The political debate over the Ukraine has become increasingly polarised and extreme. You can get a sense of this in The Guardian and Telegraph where debates are either for or against Russia. Some articles are possible to comment but there is very little understanding between pro-Russian and anti-Russian. There is no dialogue, only “for” and “against” endlessly repeated by readers. It makes dreary reading. I am sure everyone recognises this. I wonder in the end why anyone bothers to contribute. It becomes a sort of posturing. See the work of George Herbert Mead and taking the role of the other, for an insight into what is missing in such posturing.
We subscribe to Dagens Nyheter three days a week, Fridays to Sundays. I am often surprised and impressed at how this Liberal Independent newspaper manages to keep a reasonable balance between differing views, at the same time as it is clearly against the Russian position.
One writer who is impressive in this way is Richard Swartz. His background is interesting as it is so cosmopolitan. He is Swedish, studied at Charles University in Prague 1970-72, is married to a Croat author and journalist, and since 1976 lives in Vienna where he is well-placed to be, as it is where West Europe meets Central Europe. He has published books in Swedish on East Europe. I always read his Column in Dagens Nyheter. This post concerns his piece in the 15 March issue entitled “Rysslands geopolitiska mardröm” (Russia’s Geopolitical Nightmare).
Below I give a very rough translation of his main line of thought concerning Russia and Ukraine. But I urged that anyone who knows Swedish should read the original!
A rough translation: Richard Swartz starts with the position I described in my post in jimsresearchnotes of 4 years ago, where Russian power is waning while that of NATO and the EU/USA (in combination) are waxing: the new EU and its embroilment in Global Ostpolitik. Russia stands with its back to the wall, and its fear of encirclement and invasion has been a standing fear, going back to the time of the Tatars invasion, Greater Poland, Napoleon and most recently Hitler. He continues to say that it is all too easy for EU and NATO to be understood as new, albeit more mild, variants of the classic threat.

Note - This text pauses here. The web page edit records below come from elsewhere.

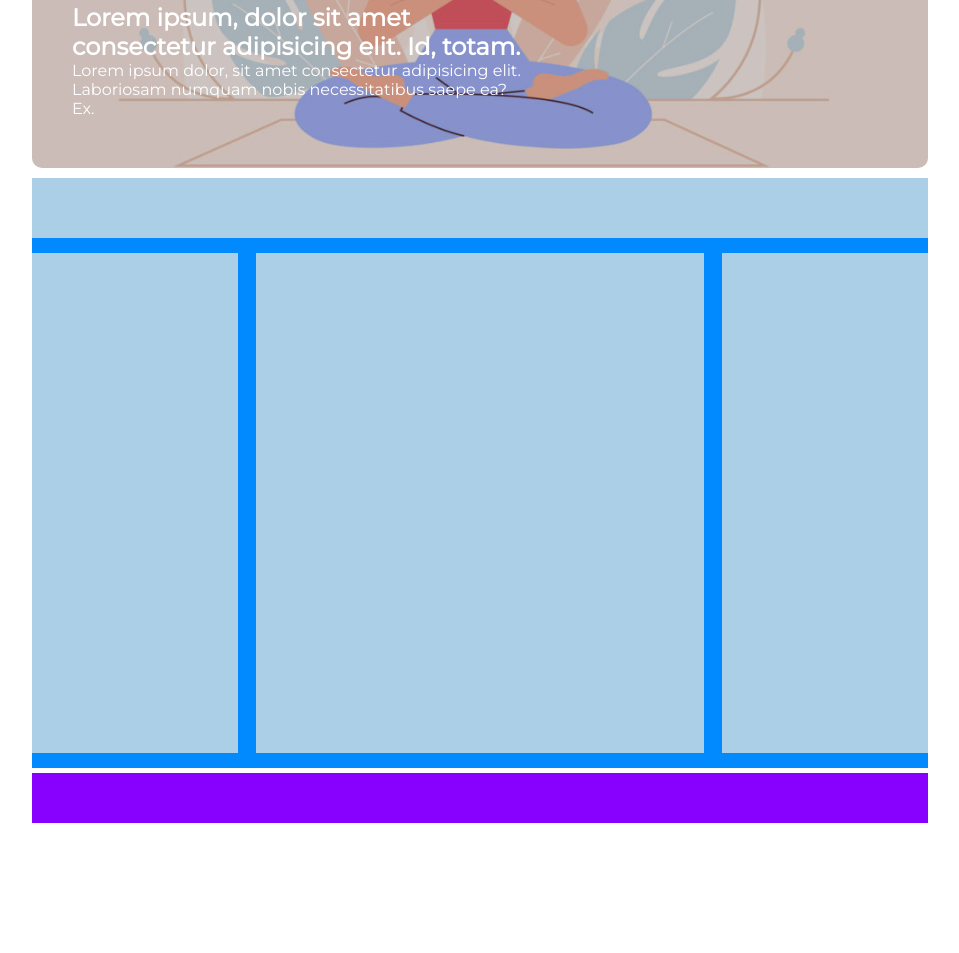
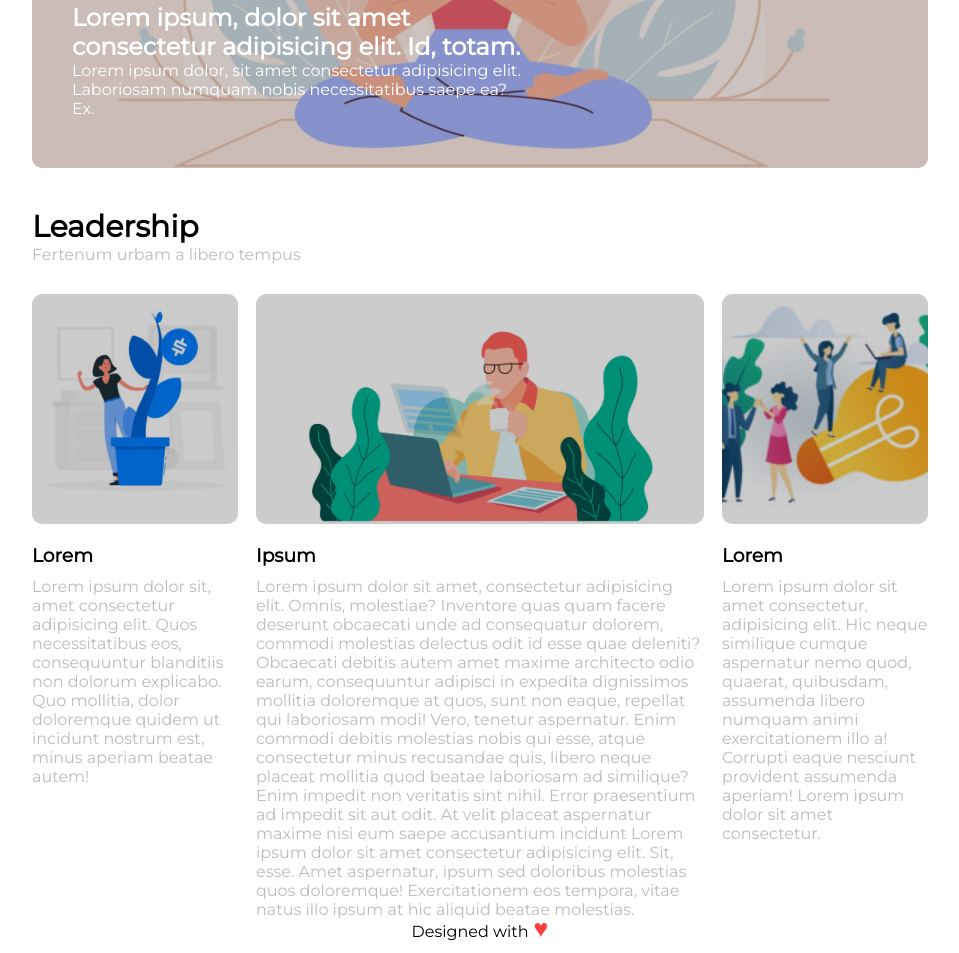
Before and after one commit to BaccanoB/-htmlcss-wp, a plain HTML site: page index.html in a window 1280 px wide. Shown: the part 435-1388 px from the top of the page, without its empty margins (160-1119 px from the left). Before the commit the page ends 1268 px from the top, so only its background shows below. Drawn offline with Linux system fonts and the light colour scheme.

Commit message:
completato main e footer

```diff
--- a/css/style.css
+++ b/css/style.css
@@ -1,7 +1,7 @@
 /* debug */
-.col {
+/* .col {
     background-color: #ABCFE7;
-}
+} */
 
 /* #logo {
     background-color: #E579E6;
@@ -11,17 +11,17 @@
     background-color: #E1D67A;
 } */
 
-main{
+/* main{
     background-color: #008AFE;
-}
+} */
 
-#top {
+/* #top {
     background-color: #ABCFE7;
-}
+} */
 
-footer {
+/* footer {
     background-color: #8801FE;
-}
+} */
 
 /*/ debug */
 
@@ -38,6 +38,7 @@ body {
 }
 
 .col {
+    width: 23%;
     height: 500px;
     margin-bottom:15px ;
     float: left;
@@ -49,16 +50,37 @@ li {
     list-style: none;
 }
 
-a{
+li > a{
     text-decoration: none;
     text-transform: uppercase;
     color: lightgray;
 }
 
-a:hover {
+li > a:hover {
     background-color: black;
 }
 
+.transparency{
+    height: 100%;
+    background-color: rgba(0, 0, 0, 0.2);
+    border-radius: 10px;
+}
+
+.img{
+    height: 230px;
+    background-size: cover;
+    background-position: center;
+    border-radius: 10px;
+}
+
+.aside {
+    padding-top: 20px;
+}
+
+h3 {
+    padding-bottom: 10px;
+    color: black;
+}
 
 /* container */
 
@@ -72,7 +94,7 @@ a:hover {
 #logo {
     height: 70px;
     padding-right: 10px;
-    border-right: 1px solid lightgray;
+    border-right: 1px solid rgb(190, 187, 187);
 }
 
 .navigator {
@@ -89,14 +111,7 @@ a:hover {
     color: white;
 }
 
-#Transaprency{
-    height: 450px;
-    background-color: rgba(0, 0, 0, 0.2);
-    border-radius: 10px;
-
-}
-
-#Text {
+#text {
     width: 450px;
     margin:0 0 50px 40px;
     position:absolute ;
@@ -112,16 +127,26 @@ main::after {
 }
 
 main{
-    margin-top: 10px;
+    height: 700px;
+    margin-top: 40px;
+    color: rgb(190, 187, 187);
 }
 
-#top {
-    height: 60px;
-    margin-bottom: 15px;
+h1 {
+   font-size: 30px;
+   color: black;
 }
 
-#left , #right {
-    width: 23%;
+#subtitle {
+    color: rgb(190, 187, 187);
+}
+
+#middle-section {
+    margin: 30px 0;
+}
+
+.left {
+    background-image: url(../img/img-1.jpg);
 }
 
 #centre {
@@ -129,10 +154,25 @@ main{
     margin: 0 2%;
 }
 
+#middle-banner {
+    background-image: url(../img/banner-2.jpg);
+}
+
+.right {
+    background-image: url(../img/img-3.jpg);
+}
+
 /* footer */
 
 footer {
-    height: 50px;
     margin-top: 5px;
     margin-bottom: 10px;
+    text-align: center;
 }
+
+span::after {
+    content:"\2665";
+    margin-left: 5px;
+    color: #FF3D3D;
+    font-size: 25px;
+}
--- a/index.html
+++ b/index.html
@@ -40,9 +40,9 @@
                 </nav>
             </div>
             <section id="immagine">
-                 <div id="Transaprency">
-                    <div id="Text">
-                        <h1>Lorem ipsum, dolor sit amet consectetur adipisicing elit. Id, totam.</h1>
+                 <div class="transparency">
+                    <div id="text">
+                        <h2>Lorem ipsum, dolor sit amet consectetur adipisicing elit. Id, totam.</h2>
                         <p>Lorem ipsum dolor, sit amet consectetur adipisicing elit. Laboriosam numquam nobis necessitatibus saepe ea? Ex.</p>
                     </div>
                 </div>
@@ -52,15 +52,46 @@
 
         <!-- sezioni centrali -->
         <main>
-            <section id="top"></section>
-            <aside class="col" id="left" ></aside>
-            <section class="col" id="centre"></section>
-            <aside class="col" id="right"></aside>
+            <section id="top">
+                <h1>Leadership</h1>
+                <p id="subtitle">Fertenum urbam a libero tempus</p>
+            </section>
+            <section id="middle-section">
+                <aside class="col" >
+                    <div class="img left">
+                        <div class="transparency"></div>
+                    </div>
+                    <div class="aside">
+                        <h3>Lorem</h3>
+                        <p>Lorem ipsum dolor sit, amet consectetur adipisicing elit. Quos necessitatibus eos, consequuntur blanditiis non dolorum explicabo. Quo mollitia, dolor doloremque quidem ut incidunt nostrum est, minus aperiam beatae autem!</p>
+                    </div>
+                </aside>
+                <section class="col" id="centre">
+                    <div class="img" id="middle-banner">
+                        <div class="transparency"></div>
+                        <div class="aside">
+                            <h3>Ipsum</h3>
+                            <p>Lorem ipsum dolor sit amet, consectetur adipisicing elit. Omnis, molestiae? Inventore quas quam facere deserunt obcaecati unde ad consequatur dolorem, commodi molestias delectus odit id esse quae deleniti? Obcaecati debitis autem amet maxime architecto odio earum, consequuntur adipisci in expedita dignissimos mollitia doloremque at quos, sunt non eaque, repellat qui laboriosam modi! Vero, tenetur aspernatur. Enim commodi debitis molestias nobis qui esse, atque consectetur minus recusandae quis, libero neque placeat mollitia quod beatae laboriosam ad similique? Enim impedit non veritatis sint nihil. Error praesentium ad impedit sit aut odit. At velit placeat aspernatur maxime nisi eum saepe accusantium incidunt Lorem ipsum dolor sit amet consectetur adipisicing elit. Sit, esse. Amet aspernatur, ipsum sed doloribus molestias quos doloremque! Exercitationem eos tempora, vitae natus illo ipsum at hic aliquid beatae molestias.</p>
+                        </div>
+                    </div>
+                </section>
+                <aside class="col" >
+                    <div class="img right">
+                        <div class="transparency"></div>
+                    </div>
+                    <div class="aside">
+                        <h3>Lorem</h3>
+                        <p>Lorem ipsum dolor sit amet consectetur, adipisicing elit. Hic neque similique cumque aspernatur nemo quod, quaerat, quibusdam, assumenda libero numquam animi exercitationem illo a! Corrupti eaque nesciunt provident assumenda aperiam! Lorem ipsum dolor sit amet consectetur. </p>
+                    </div>
+                </aside>
+            </section>
         </main>
         <!--/ sezioni centrali -->
 
         <!-- footer -->
-        <footer></footer>
+        <footer>
+            <span id="footer-heart">Designed with</span>
+        </footer>
         <!--/ footer -->
     </body>
 </html>
```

Russia has noted that elsewhere in East Europe, membership in NATO has followed on from membership in the EU. But with the Russian Black Sea Fleet in Ukraine is in many respects considered contradictio in adjecto.
Swartz make it clear that this cannot justify Russian aggression against Ukraine, but how was it possible that these Russian fears had been forgotten? Did people believe that these phobia had disappeared with the end of the Soviet Union? It is just not possible that Moscow’s reaction to the Ukrainian crisis came as a surprise, especially after Georgia in 2008.
So Russian aggression against Crimea has to be understood as a sign of weakness rather than strength, almost a sign of desperation: “This far but no further!” But just as Russia cannot afford to keep Ukraine as a colony, the EU cannot afford it either. Ukraine is far too large, far too ethnically divided far too poor and far too underdeveloped.
Some maintain that we must stand for our democratic values and beliefs in Ukraine as elsewhere. But politics is the art of the possible, and even if Russian interests could be secured in Ukraine, that country is not a Finland. So Finland outside NATO while being democratic and economically integrated in the West could be accepted by Russia. Ukraine is quite simply too big and Putin needs it for his Eurasian Union. So “either-or” appears to be the what applies.
This all bodes ill for a political solution.”
Here I end my discussion of Ukraine on this site. Any further discussion of Russia-Ukraine relations and issues will be taken up in a wider discussion of the EU as a Ramshackle Empire, blundering from one crisis to the next. The website is under construction and is called EU: the Ramshackle Empire.